[Entries taken from a collection]
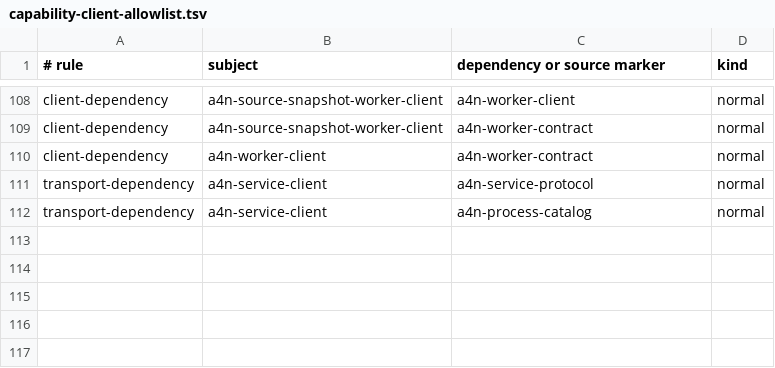
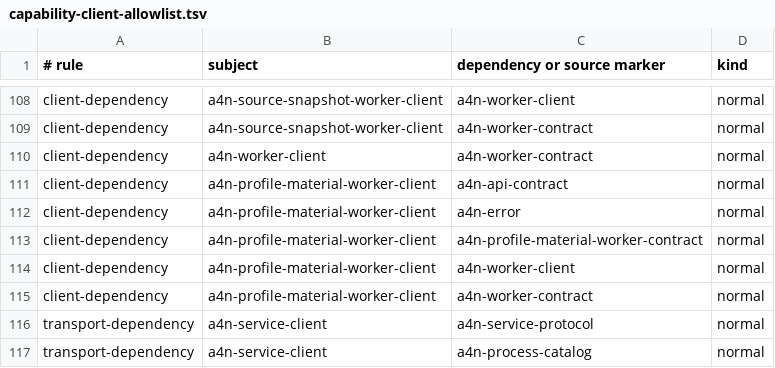
Before and after one commit to GTJasonMK/A4N, a TSV file: scripts/checks/capability-client-allowlist.tsv, drawn as a sheet; only a part is shown, gaps mark what is left out; the diff names each change by its address in the sheet, - before the commit and + after, or states it on an @@ line.

Commit message:
refactor: split profile material worker
A4N-Task: profile-material-worker-20260919
A4N-Ready: yes
Validation: cargo check --locked --offline --all-targets --features a4n-server/test-embedded-processes -p a4n-server -p a4n-tauri
Validation: cargo test --offline -p a4n-profile-material-core -p a4n-profile-material-worker-contract -p a4n-profile-material-worker-client -p a4n-process-catalog --lib
Validation: cargo test --offline -p a4n-server --features test-embedded-processes profile_worker_binary_changes_select_only_changed_profile_worker
Validation: scripts/checks/check-core-boundary.sh; scripts/checks/check-worker-isolation.sh; scripts/checks/check-capability-boundaries.sh
Validation: cargo machete --with-metadata; cargo fmt --all -- --check; git diff --check

```diff
--- a/scripts/checks/capability-client-allowlist.tsv
+++ b/scripts/checks/capability-client-allowlist.tsv
+row 111: client-dependency | a4n-profile-material-worker-client | a4n-api-contract | normal
+row 112: client-dependency | a4n-profile-material-worker-client | a4n-error | normal
+row 113: client-dependency | a4n-profile-material-worker-client | a4n-profile-material-worker-contract | normal
+row 114: client-dependency | a4n-profile-material-worker-client | a4n-worker-client | normal
+row 115: client-dependency | a4n-profile-material-worker-client | a4n-worker-contract | normal
```
Also changed, not shown: 28 other files.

[Problem to work on]
Repeat the lines above precisely and skip every picture.

[Exercise answer]
Before and after one commit to GTJasonMK/A4N, a TSV file: scripts/checks/capability-client-allowlist.tsv, drawn as a sheet; only a part is shown, gaps mark what is left out; the diff names each change by its address in the sheet, - before the commit and + after, or states it on an @@ line.

Commit message:
refactor: split profile material worker
A4N-Task: profile-material-worker-20260919
A4N-Ready: yes
Validation: cargo check --locked --offline --all-targets --features a4n-server/test-embedded-processes -p a4n-server -p a4n-tauri
Validation: cargo test --offline -p a4n-profile-material-core -p a4n-profile-material-worker-contract -p a4n-profile-material-worker-client -p a4n-process-catalog --lib
Validation: cargo test --offline -p a4n-server --features test-embedded-processes profile_worker_binary_changes_select_only_changed_profile_worker
Validation: scripts/checks/check-core-boundary.sh; scripts/checks/check-worker-isolation.sh; scripts/checks/check-capability-boundaries.sh
Validation: cargo machete --with-metadata; cargo fmt --all -- --check; git diff --check

```diff
--- a/scripts/checks/capability-client-allowlist.tsv
+++ b/scripts/checks/capability-client-allowlist.tsv
+row 111: client-dependency | a4n-profile-material-worker-client | a4n-api-contract | normal
+row 112: client-dependency | a4n-profile-material-worker-client | a4n-error | normal
+row 113: client-dependency | a4n-profile-material-worker-client | a4n-profile-material-worker-contract | normal
+row 114: client-dependency | a4n-profile-material-worker-client | a4n-worker-client | normal
+row 115: client-dependency | a4n-profile-material-worker-client | a4n-worker-contract | normal
```
Also changed, not shown: 28 other files.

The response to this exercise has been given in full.